Problem to work on |
Could you output the complete listing given below exactly?

__________

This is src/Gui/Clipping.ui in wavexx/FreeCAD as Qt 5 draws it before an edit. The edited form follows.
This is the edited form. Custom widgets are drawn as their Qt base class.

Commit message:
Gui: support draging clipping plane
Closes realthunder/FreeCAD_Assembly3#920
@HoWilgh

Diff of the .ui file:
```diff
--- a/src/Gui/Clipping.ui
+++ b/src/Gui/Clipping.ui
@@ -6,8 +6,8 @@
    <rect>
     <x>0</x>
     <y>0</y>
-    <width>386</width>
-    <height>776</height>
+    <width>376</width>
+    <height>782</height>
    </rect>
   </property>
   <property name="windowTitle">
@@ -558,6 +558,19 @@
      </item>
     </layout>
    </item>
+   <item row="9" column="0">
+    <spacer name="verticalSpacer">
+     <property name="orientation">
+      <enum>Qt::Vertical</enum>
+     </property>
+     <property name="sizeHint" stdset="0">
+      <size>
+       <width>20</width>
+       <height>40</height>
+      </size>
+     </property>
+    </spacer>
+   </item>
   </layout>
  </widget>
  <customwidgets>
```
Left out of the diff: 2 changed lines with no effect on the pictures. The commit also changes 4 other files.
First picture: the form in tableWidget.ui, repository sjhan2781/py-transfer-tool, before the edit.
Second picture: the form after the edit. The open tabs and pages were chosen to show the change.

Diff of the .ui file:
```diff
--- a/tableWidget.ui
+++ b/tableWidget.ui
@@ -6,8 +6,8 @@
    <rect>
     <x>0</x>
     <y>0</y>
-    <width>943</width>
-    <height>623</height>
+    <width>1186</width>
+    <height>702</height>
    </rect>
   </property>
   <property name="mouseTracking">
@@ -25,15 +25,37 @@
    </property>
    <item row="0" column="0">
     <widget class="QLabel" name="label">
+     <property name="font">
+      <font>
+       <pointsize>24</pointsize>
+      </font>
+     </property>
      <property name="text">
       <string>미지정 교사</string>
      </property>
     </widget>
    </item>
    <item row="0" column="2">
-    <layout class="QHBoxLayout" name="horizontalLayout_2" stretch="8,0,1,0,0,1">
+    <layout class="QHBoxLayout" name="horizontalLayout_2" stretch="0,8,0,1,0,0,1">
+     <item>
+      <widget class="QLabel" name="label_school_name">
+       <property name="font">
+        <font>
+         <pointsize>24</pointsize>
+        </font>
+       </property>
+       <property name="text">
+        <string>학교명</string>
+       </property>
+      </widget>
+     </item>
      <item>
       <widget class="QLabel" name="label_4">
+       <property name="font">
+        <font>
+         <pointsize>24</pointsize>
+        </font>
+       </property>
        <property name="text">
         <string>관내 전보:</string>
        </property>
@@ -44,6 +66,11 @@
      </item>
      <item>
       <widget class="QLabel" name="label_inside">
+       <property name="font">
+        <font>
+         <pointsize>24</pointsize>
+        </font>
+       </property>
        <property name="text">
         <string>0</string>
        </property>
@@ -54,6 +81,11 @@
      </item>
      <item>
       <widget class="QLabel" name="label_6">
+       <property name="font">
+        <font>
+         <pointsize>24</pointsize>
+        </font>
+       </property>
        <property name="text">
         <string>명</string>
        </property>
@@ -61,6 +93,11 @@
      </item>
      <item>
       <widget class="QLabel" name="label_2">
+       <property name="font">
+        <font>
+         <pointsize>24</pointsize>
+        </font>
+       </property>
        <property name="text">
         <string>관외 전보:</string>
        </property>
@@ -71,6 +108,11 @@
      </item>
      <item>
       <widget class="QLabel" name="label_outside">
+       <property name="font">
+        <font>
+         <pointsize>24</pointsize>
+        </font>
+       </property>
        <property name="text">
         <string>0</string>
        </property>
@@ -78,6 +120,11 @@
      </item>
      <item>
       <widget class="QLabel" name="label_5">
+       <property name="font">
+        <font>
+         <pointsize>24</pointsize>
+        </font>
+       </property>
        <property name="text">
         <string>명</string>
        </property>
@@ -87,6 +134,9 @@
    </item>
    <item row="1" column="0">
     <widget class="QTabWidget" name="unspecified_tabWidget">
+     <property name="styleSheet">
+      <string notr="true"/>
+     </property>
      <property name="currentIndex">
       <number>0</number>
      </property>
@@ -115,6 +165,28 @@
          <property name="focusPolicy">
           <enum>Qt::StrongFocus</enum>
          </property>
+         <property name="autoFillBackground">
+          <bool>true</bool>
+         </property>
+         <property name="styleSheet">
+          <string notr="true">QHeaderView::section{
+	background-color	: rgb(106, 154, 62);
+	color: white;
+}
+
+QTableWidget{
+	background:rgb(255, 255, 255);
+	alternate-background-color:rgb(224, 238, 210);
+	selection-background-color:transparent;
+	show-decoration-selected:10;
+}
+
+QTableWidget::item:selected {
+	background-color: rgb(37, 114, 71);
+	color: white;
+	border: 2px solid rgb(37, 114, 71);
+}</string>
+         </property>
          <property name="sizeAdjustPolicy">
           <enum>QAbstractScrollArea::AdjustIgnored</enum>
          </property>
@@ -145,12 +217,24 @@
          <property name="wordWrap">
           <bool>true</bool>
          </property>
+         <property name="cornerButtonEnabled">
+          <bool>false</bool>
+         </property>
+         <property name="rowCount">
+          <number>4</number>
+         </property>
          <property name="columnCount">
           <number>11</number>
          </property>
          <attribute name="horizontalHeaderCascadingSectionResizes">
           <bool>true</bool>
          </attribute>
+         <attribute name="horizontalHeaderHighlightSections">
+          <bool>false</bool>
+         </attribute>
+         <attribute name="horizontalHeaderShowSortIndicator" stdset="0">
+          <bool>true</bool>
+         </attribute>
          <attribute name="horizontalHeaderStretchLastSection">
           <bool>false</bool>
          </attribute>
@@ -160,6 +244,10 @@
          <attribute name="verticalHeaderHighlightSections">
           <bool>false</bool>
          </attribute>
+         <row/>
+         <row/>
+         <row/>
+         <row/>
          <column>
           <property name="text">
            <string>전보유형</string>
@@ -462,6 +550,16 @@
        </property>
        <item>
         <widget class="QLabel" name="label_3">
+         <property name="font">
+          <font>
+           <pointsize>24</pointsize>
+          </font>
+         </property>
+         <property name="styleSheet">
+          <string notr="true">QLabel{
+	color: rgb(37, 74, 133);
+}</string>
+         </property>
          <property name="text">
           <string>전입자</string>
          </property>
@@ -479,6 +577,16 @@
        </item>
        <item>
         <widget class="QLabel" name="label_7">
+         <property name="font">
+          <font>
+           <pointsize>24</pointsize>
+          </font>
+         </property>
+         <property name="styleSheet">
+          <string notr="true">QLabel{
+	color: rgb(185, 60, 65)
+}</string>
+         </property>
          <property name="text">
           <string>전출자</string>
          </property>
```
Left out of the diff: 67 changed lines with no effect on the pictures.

__________

Written response |
This is src/Gui/Clipping.ui in wavexx/FreeCAD as Qt 5 draws it before an edit. The edited form follows.
This is the edited form. Custom widgets are drawn as their Qt base class.

Commit message:
Gui: support draging clipping plane
Closes realthunder/FreeCAD_Assembly3#920
@HoWilgh

Diff of the .ui file:
```diff
--- a/src/Gui/Clipping.ui
+++ b/src/Gui/Clipping.ui
@@ -6,8 +6,8 @@
    <rect>
     <x>0</x>
     <y>0</y>
-    <width>386</width>
-    <height>776</height>
+    <width>376</width>
+    <height>782</height>
    </rect>
   </property>
   <property name="windowTitle">
@@ -558,6 +558,19 @@
      </item>
     </layout>
    </item>
+   <item row="9" column="0">
+    <spacer name="verticalSpacer">
+     <property name="orientation">
+      <enum>Qt::Vertical</enum>
+     </property>
+     <property name="sizeHint" stdset="0">
+      <size>
+       <width>20</width>
+       <height>40</height>
+      </size>
+     </property>
+    </spacer>
+   </item>
   </layout>
  </widget>
  <customwidgets>
```
Left out of the diff: 2 changed lines with no effect on the pictures. The commit also changes 4 other files.
First picture: the form in tableWidget.ui, repository sjhan2781/py-transfer-tool, before the edit.
Second picture: the form after the edit. The open tabs and pages were chosen to show the change.

Diff of the .ui file:
```diff
--- a/tableWidget.ui
+++ b/tableWidget.ui
@@ -6,8 +6,8 @@
    <rect>
     <x>0</x>
     <y>0</y>
-    <width>943</width>
-    <height>623</height>
+    <width>1186</width>
+    <height>702</height>
    </rect>
   </property>
   <property name="mouseTracking">
@@ -25,15 +25,37 @@
    </property>
    <item row="0" column="0">
     <widget class="QLabel" name="label">
+     <property name="font">
+      <font>
+       <pointsize>24</pointsize>
+      </font>
+     </property>
      <property name="text">
       <string>미지정 교사</string>
      </property>
     </widget>
    </item>
    <item row="0" column="2">
-    <layout class="QHBoxLayout" name="horizontalLayout_2" stretch="8,0,1,0,0,1">
+    <layout class="QHBoxLayout" name="horizontalLayout_2" stretch="0,8,0,1,0,0,1">
+     <item>
+      <widget class="QLabel" name="label_school_name">
+       <property name="font">
+        <font>
+         <pointsize>24</pointsize>
+        </font>
+       </property>
+       <property name="text">
+        <string>학교명</string>
+       </property>
+      </widget>
+     </item>
      <item>
       <widget class="QLabel" name="label_4">
+       <property name="font">
+        <font>
+         <pointsize>24</pointsize>
+        </font>
+       </property>
        <property name="text">
         <string>관내 전보:</string>
        </property>
@@ -44,6 +66,11 @@
      </item>
      <item>
       <widget class="QLabel" name="label_inside">
+       <property name="font">
+        <font>
+         <pointsize>24</pointsize>
+        </font>
+       </property>
        <property name="text">
         <string>0</string>
        </property>
@@ -54,6 +81,11 @@
      </item>
      <item>
       <widget class="QLabel" name="label_6">
+       <property name="font">
+        <font>
+         <pointsize>24</pointsize>
+        </font>
+       </property>
        <property name="text">
         <string>명</string>
        </property>
@@ -61,6 +93,11 @@
      </item>
      <item>
       <widget class="QLabel" name="label_2">
+       <property name="font">
+        <font>
+         <pointsize>24</pointsize>
+        </font>
+       </property>
        <property name="text">
         <string>관외 전보:</string>
        </property>
@@ -71,6 +108,11 @@
      </item>
      <item>
       <widget class="QLabel" name="label_outside">
+       <property name="font">
+        <font>
+         <pointsize>24</pointsize>
+        </font>
+       </property>
        <property name="text">
         <string>0</string>
        </property>
@@ -78,6 +120,11 @@
      </item>
      <item>
       <widget class="QLabel" name="label_5">
+       <property name="font">
+        <font>
+         <pointsize>24</pointsize>
+        </font>
+       </property>
        <property name="text">
         <string>명</string>
        </property>
@@ -87,6 +134,9 @@
    </item>
    <item row="1" column="0">
     <widget class="QTabWidget" name="unspecified_tabWidget">
+     <property name="styleSheet">
+      <string notr="true"/>
+     </property>
      <property name="currentIndex">
       <number>0</number>
      </property>
@@ -115,6 +165,28 @@
          <property name="focusPolicy">
           <enum>Qt::StrongFocus</enum>
          </property>
+         <property name="autoFillBackground">
+          <bool>true</bool>
+         </property>
+         <property name="styleSheet">
+          <string notr="true">QHeaderView::section{
+	background-color	: rgb(106, 154, 62);
+	color: white;
+}
+
+QTableWidget{
+	background:rgb(255, 255, 255);
+	alternate-background-color:rgb(224, 238, 210);
+	selection-background-color:transparent;
+	show-decoration-selected:10;
+}
+
+QTableWidget::item:selected {
+	background-color: rgb(37, 114, 71);
+	color: white;
+	border: 2px solid rgb(37, 114, 71);
+}</string>
+         </property>
          <property name="sizeAdjustPolicy">
           <enum>QAbstractScrollArea::AdjustIgnored</enum>
          </property>
@@ -145,12 +217,24 @@
          <property name="wordWrap">
           <bool>true</bool>
          </property>
+         <property name="cornerButtonEnabled">
+          <bool>false</bool>
+         </property>
+         <property name="rowCount">
+          <number>4</number>
+         </property>
          <property name="columnCount">
           <number>11</number>
          </property>
          <attribute name="horizontalHeaderCascadingSectionResizes">
           <bool>true</bool>
          </attribute>
+         <attribute name="horizontalHeaderHighlightSections">
+          <bool>false</bool>
+         </attribute>
+         <attribute name="horizontalHeaderShowSortIndicator" stdset="0">
+          <bool>true</bool>
+         </attribute>
          <attribute name="horizontalHeaderStretchLastSection">
           <bool>false</bool>
          </attribute>
@@ -160,6 +244,10 @@
          <attribute name="verticalHeaderHighlightSections">
           <bool>false</bool>
          </attribute>
+         <row/>
+         <row/>
+         <row/>
+         <row/>
          <column>
           <property name="text">
            <string>전보유형</string>
@@ -462,6 +550,16 @@
        </property>
        <item>
         <widget class="QLabel" name="label_3">
+         <property name="font">
+          <font>
+           <pointsize>24</pointsize>
+          </font>
+         </property>
+         <property name="styleSheet">
+          <string notr="true">QLabel{
+	color: rgb(37, 74, 133);
+}</string>
+         </property>
          <property name="text">
           <string>전입자</string>
          </property>
@@ -479,6 +577,16 @@
        </item>
        <item>
         <widget class="QLabel" name="label_7">
+         <property name="font">
+          <font>
+           <pointsize>24</pointsize>
+          </font>
+         </property>
+         <property name="styleSheet">
+          <string notr="true">QLabel{
+	color: rgb(185, 60, 65)
+}</string>
+         </property>
          <property name="text">
           <string>전출자</string>
          </property>
```
Left out of the diff: 67 changed lines with no effect on the pictures.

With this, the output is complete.